Airing out the welcome mat

I had one similar to this outside my dorm room in college.  Could it be we Christians who have acted as if this was our sentiment de facto, if not de jure, might start throwing our personal mats away?

I haven't much to say about the pronouncement coming out of the synod in Rome just now, except to note there's another week to go and let's wait and see what else is said (will the other shoe drop, in other words).  I'm sure Fr. Martin is right, and "This is a stunning change in the way the Catholic church speaks of gay people."  I hope he's also right, and it means "The Synod is clearly listening to the complex, real-life experiences of Catholics around the world, and seeking to address them with mercy, as Jesus did."

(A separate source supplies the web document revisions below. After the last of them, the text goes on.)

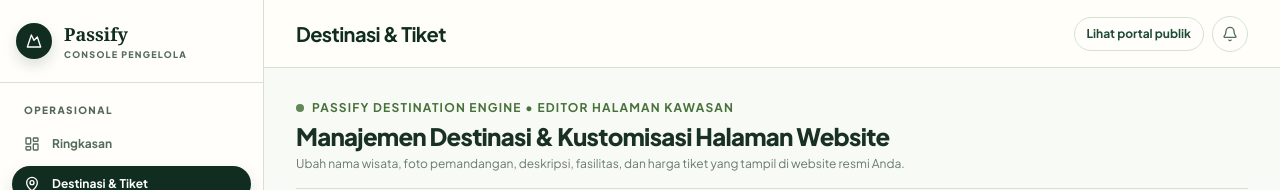
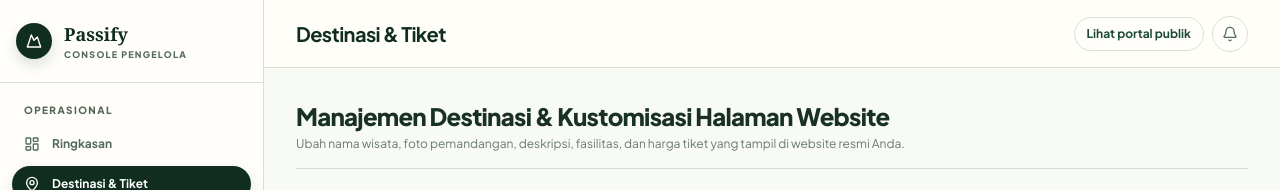
Before and after one commit to Derylfabiensyah/passify, a React (Vite) app in the folder frontend/: page /admin/destinations in a window 1280 px wide. Shown: the top 190 px of the page. Built offline with nearby package versions, Linux system fonts and the light colour scheme; no server answers.

Commit message:
style(admin): remove Passify Destination Engine subtitle in DestinationsPage

```diff
--- a/frontend/src/pages/admin/DestinationsPage.jsx
+++ b/frontend/src/pages/admin/DestinationsPage.jsx
@@ -651,10 +651,6 @@ export default function DestinationsPage() {
       {/* Top Header */}
       <div className="flex flex-col sm:flex-row sm:items-center justify-between gap-4 pb-4 border-b border-gray-200">
         <div>
-          <div className="text-xs text-emerald-700 uppercase tracking-widest font-bold flex items-center gap-2 mb-1">
-            <span className="status-dot" />
-            <span>Passify Destination Engine • Editor Halaman Kawasan</span>
-          </div>
           <h1 className="text-xl sm:text-2xl font-extrabold text-gray-900 font-serif">
             Manajemen Destinasi & Kustomisasi Halaman Website
           </h1>
```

That's the interpretation going around, and it's a very hopeful one.  This Pope is making a pastoral effort in the church, at a time when pastoral efforts are needed in the world.  So I am hopeful.

I'm also interested, because the statement from the Synod:

"Homosexuals have gifts and qualities to offer the Christian community: are we capable of welcoming these people, guaranteeing to them a further space in our communities? Often they wish to encounter a Church that offers them a welcoming home," said the document, known by its Latin name "relate".

"Are our communities capable of proving that, accepting and valuing their sexual orientation, without compromising Catholic doctrine on the family and matrimony?" it asked.
Echoes my own concerns in theology as a pastoral effort; the centrality of the idea of hospitality. No, I'm not congratulating myself.  I'm intrigued that this idea is becoming a focal point of institutional pastoral interest by the church.  When I was in seminary the focus was on "community," so my attention to hospitality not a credit to me, but to my teachers.  As I read this statement from the Synod, I'm fully in accord with it.  As they clarify their position over the next week, I'll pay attention.

But it is clear to me, in this day and age at least, hospitality is the key to Christian community,  Christian life, and the Christian gospel.  This new language, inasmuch as it at least marks a change in emphasis, is a good thing.  It could also be interesting.


  1. "let's wait and see what else is said (will the other shoe drop, in other words"

    Considering what was said is really a modest (though not insignificant) improvement at best, yes, let's see if even THIS gets watered down

    [My nomination: "mutual aid to the point of sacrifice constitutes a precious support in the life of the partners" gets stricken, or radically dehumanized. Yes, I'm cynical. Have watched Rome too long.(Remember, Humanae Vitae started out SUPPORTING birth control, until that "other shoe dropped"!)]

  2. JCF--I'd like to think at least putting emphasis on pastoral concerns above doctrinal ones is a step in the right direction.

    The Jesus I encounter in the gospels is a pastor first. Even though my own bent is toward theology (and so doctrine), I remind myself pastoral concerns precede all concerns about who has the right ideas about what.

    So even a small shift in that direction would, I think, be a good thing. And if it influences American Protestants to likewise shift their focus, then it will be a very good thing, indeed.

  3. rmj, can the Gordian knot of the pastoral and the doctrinal be so easily cut?

    To wit, this (the final line of the section on homosexuals):

    "Furthermore, the Church pays special attention to the children who live with couples of the same sex, emphasizing that the needs and rights of the little ones must always be given priority."

    So, the pastoral priority is "the needs and rights of the little ones" (Must you be so schmaltzy, Rome?). So does that mean "don't diss their gay parents to kids in RC schools"? Or, ala "Manif Pour Tous" (French homophobes) et al, "every child has the RIGHT to a mother and a father, so don't let those Icky Gays adopt/Get-keep custody"? See what I mean---pastoral to WHOM?

    ...and, as we both surmised, the back-pedaling is under way. Only Papa Francesco can say for sure where it'll end up...

  4. JCF--as ever, the devil is in the details. Warning came over the weekend from "conservative bishops" that what had been released was preliminary, not final.

    Still gotta use "best interests of the child" to insist on no-same sex couples, huh? Rather a retrograde definition, says the ol' family lawyer in me.

  5. Called it!

    The first version said homosexual unions can often constitute a "precious support in the life of the partners." The new one says gay unions often constitute "valuable support in the life of these persons."

    Despite the fact that secular people probably think of the word "precious" in terms of Gollum and LOTR, I KNEW that its significance in Roman theology (see re "Precious Blood") was going to cause Curial heads to ^EXPLODE^ when used in connection to Teh Gays.